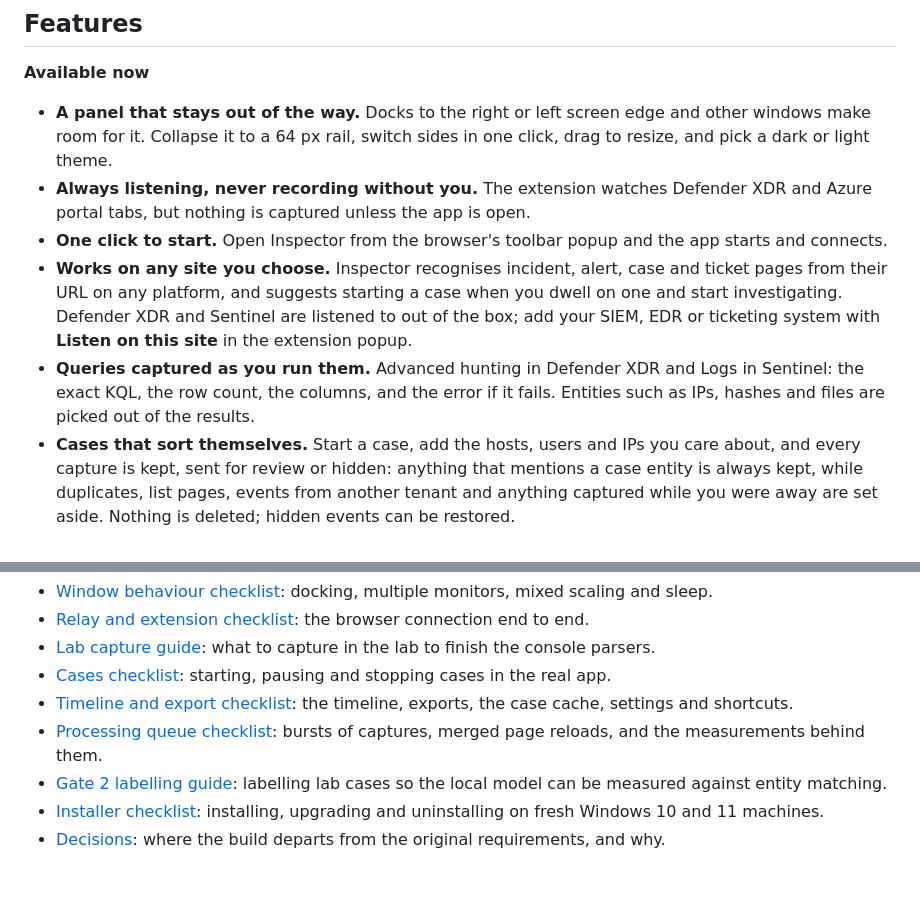
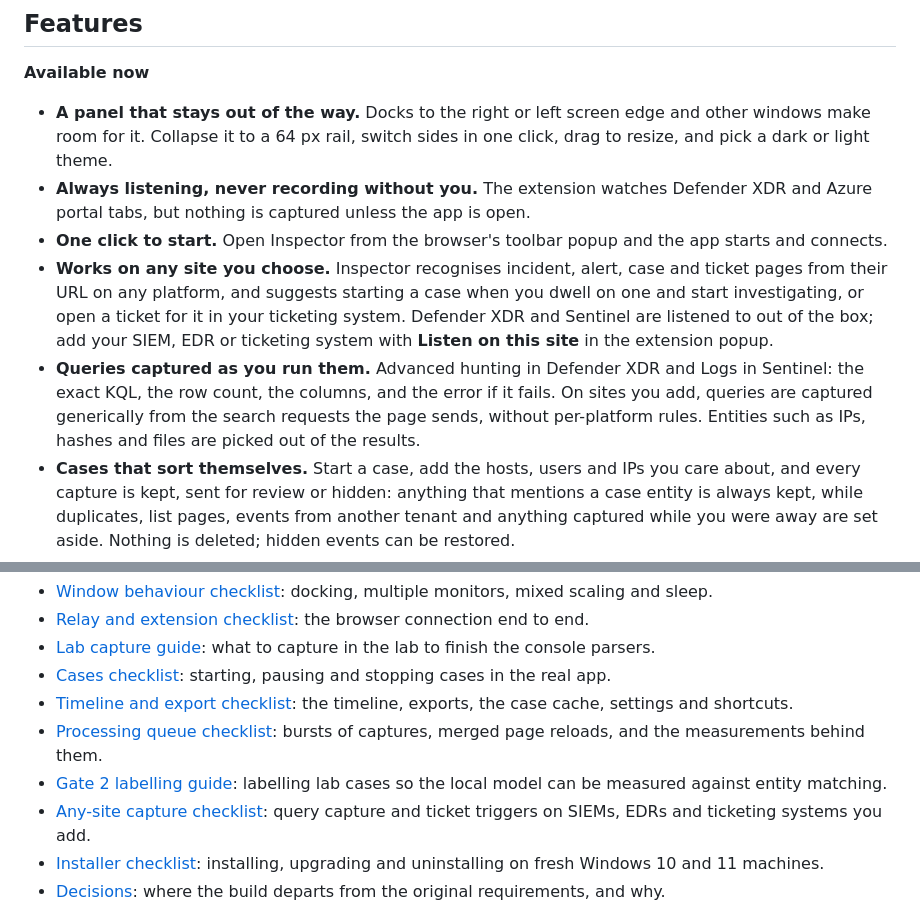
Before and after one commit to sect0r-cybersec/inspectors-notebook, a Markdown page: README.md, 2 parts joined by grey strips. Rendered like a GitHub page; blank space fills up the shorter version.

Commit message:
docs: record the site-agnostic S8 decisions and checklist

```diff
--- a/README.md
+++ b/README.md
@@ -26,8 +26,8 @@ Inspector's Notebook records what you do in security consoles during an investig
 - **A panel that stays out of the way.** Docks to the right or left screen edge and other windows make room for it. Collapse it to a 64 px rail, switch sides in one click, drag to resize, and pick a dark or light theme.
 - **Always listening, never recording without you.** The extension watches Defender XDR and Azure portal tabs, but nothing is captured unless the app is open.
 - **One click to start.** Open Inspector from the browser's toolbar popup and the app starts and connects.
-- **Works on any site you choose.** Inspector recognises incident, alert, case and ticket pages from their URL on any platform, and suggests starting a case when you dwell on one and start investigating. Defender XDR and Sentinel are listened to out of the box; add your SIEM, EDR or ticketing system with **Listen on this site** in the extension popup.
-- **Queries captured as you run them.** Advanced hunting in Defender XDR and Logs in Sentinel: the exact KQL, the row count, the columns, and the error if it fails. Entities such as IPs, hashes and files are picked out of the results.
+- **Works on any site you choose.** Inspector recognises incident, alert, case and ticket pages from their URL on any platform, and suggests starting a case when you dwell on one and start investigating, or open a ticket for it in your ticketing system. Defender XDR and Sentinel are listened to out of the box; add your SIEM, EDR or ticketing system with **Listen on this site** in the extension popup.
+- **Queries captured as you run them.** Advanced hunting in Defender XDR and Logs in Sentinel: the exact KQL, the row count, the columns, and the error if it fails. On sites you add, queries are captured generically from the search requests the page sends, without per-platform rules. Entities such as IPs, hashes and files are picked out of the results.
 - **Cases that sort themselves.** Start a case, add the hosts, users and IPs you care about, and every capture is kept, sent for review or hidden: anything that mentions a case entity is always kept, while duplicates, list pages, events from another tenant and anything captured while you were away are set aside. Nothing is deleted; hidden events can be restored.
 - **A timeline you can trust.** Newest first, with Timeline, Findings, Review and Hidden tabs. Star findings, comment on events, add notes, keep or hide anything in one click.
 - **Exports ready for the ticket.** Plain text, Markdown or HTML, copied or saved, with your findings first, each query's text, a summary line built from the data and the rows that name your entities. Pinned screenshots go in a zip named after their timeline entries.
@@ -92,6 +92,7 @@ The registration points at this folder's `.venv`, so run `install` again if you
 - [Timeline and export checklist](tests/manual/S5-timeline-export-checklist.md): the timeline, exports, the case cache, settings and shortcuts.
 - [Processing queue checklist](tests/manual/S6-processing-queue-checklist.md): bursts of captures, merged page reloads, and the measurements behind them.
 - [Gate 2 labelling guide](tests/manual/S7-eval-labelling-guide.md): labelling lab cases so the local model can be measured against entity matching.
+- [Any-site capture checklist](tests/manual/S8-any-site-checklist.md): query capture and ticket triggers on SIEMs, EDRs and ticketing systems you add.
 - [Installer checklist](tests/manual/installer-checklist.md): installing, upgrading and uninstalling on fresh Windows 10 and 11 machines.
 - [Decisions](docs/decisions.md): where the build departs from the original requirements, and why.
 
```
Also changed, not shown: docs/decisions.md (+9 -0 lines), 1 other file.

.....

Exercise —
Reproduce the listing word for word and omit its pictures.

Response area —
Before and after one commit to sect0r-cybersec/inspectors-notebook, a Markdown page: README.md, 2 parts joined by grey strips. Rendered like a GitHub page; blank space fills up the shorter version.

Commit message:
docs: record the site-agnostic S8 decisions and checklist

```diff
--- a/README.md
+++ b/README.md
@@ -26,8 +26,8 @@ Inspector's Notebook records what you do in security consoles during an investig
 - **A panel that stays out of the way.** Docks to the right or left screen edge and other windows make room for it. Collapse it to a 64 px rail, switch sides in one click, drag to resize, and pick a dark or light theme.
 - **Always listening, never recording without you.** The extension watches Defender XDR and Azure portal tabs, but nothing is captured unless the app is open.
 - **One click to start.** Open Inspector from the browser's toolbar popup and the app starts and connects.
-- **Works on any site you choose.** Inspector recognises incident, alert, case and ticket pages from their URL on any platform, and suggests starting a case when you dwell on one and start investigating. Defender XDR and Sentinel are listened to out of the box; add your SIEM, EDR or ticketing system with **Listen on this site** in the extension popup.
-- **Queries captured as you run them.** Advanced hunting in Defender XDR and Logs in Sentinel: the exact KQL, the row count, the columns, and the error if it fails. Entities such as IPs, hashes and files are picked out of the results.
+- **Works on any site you choose.** Inspector recognises incident, alert, case and ticket pages from their URL on any platform, and suggests starting a case when you dwell on one and start investigating, or open a ticket for it in your ticketing system. Defender XDR and Sentinel are listened to out of the box; add your SIEM, EDR or ticketing system with **Listen on this site** in the extension popup.
+- **Queries captured as you run them.** Advanced hunting in Defender XDR and Logs in Sentinel: the exact KQL, the row count, the columns, and the error if it fails. On sites you add, queries are captured generically from the search requests the page sends, without per-platform rules. Entities such as IPs, hashes and files are picked out of the results.
 - **Cases that sort themselves.** Start a case, add the hosts, users and IPs you care about, and every capture is kept, sent for review or hidden: anything that mentions a case entity is always kept, while duplicates, list pages, events from another tenant and anything captured while you were away are set aside. Nothing is deleted; hidden events can be restored.
 - **A timeline you can trust.** Newest first, with Timeline, Findings, Review and Hidden tabs. Star findings, comment on events, add notes, keep or hide anything in one click.
 - **Exports ready for the ticket.** Plain text, Markdown or HTML, copied or saved, with your findings first, each query's text, a summary line built from the data and the rows that name your entities. Pinned screenshots go in a zip named after their timeline entries.
@@ -92,6 +92,7 @@ The registration points at this folder's `.venv`, so run `install` again if you
 - [Timeline and export checklist](tests/manual/S5-timeline-export-checklist.md): the timeline, exports, the case cache, settings and shortcuts.
 - [Processing queue checklist](tests/manual/S6-processing-queue-checklist.md): bursts of captures, merged page reloads, and the measurements behind them.
 - [Gate 2 labelling guide](tests/manual/S7-eval-labelling-guide.md): labelling lab cases so the local model can be measured against entity matching.
+- [Any-site capture checklist](tests/manual/S8-any-site-checklist.md): query capture and ticket triggers on SIEMs, EDRs and ticketing systems you add.
 - [Installer checklist](tests/manual/installer-checklist.md): installing, upgrading and uninstalling on fresh Windows 10 and 11 machines.
 - [Decisions](docs/decisions.md): where the build departs from the original requirements, and why.
 
```
Also changed, not shown: docs/decisions.md (+9 -0 lines), 1 other file.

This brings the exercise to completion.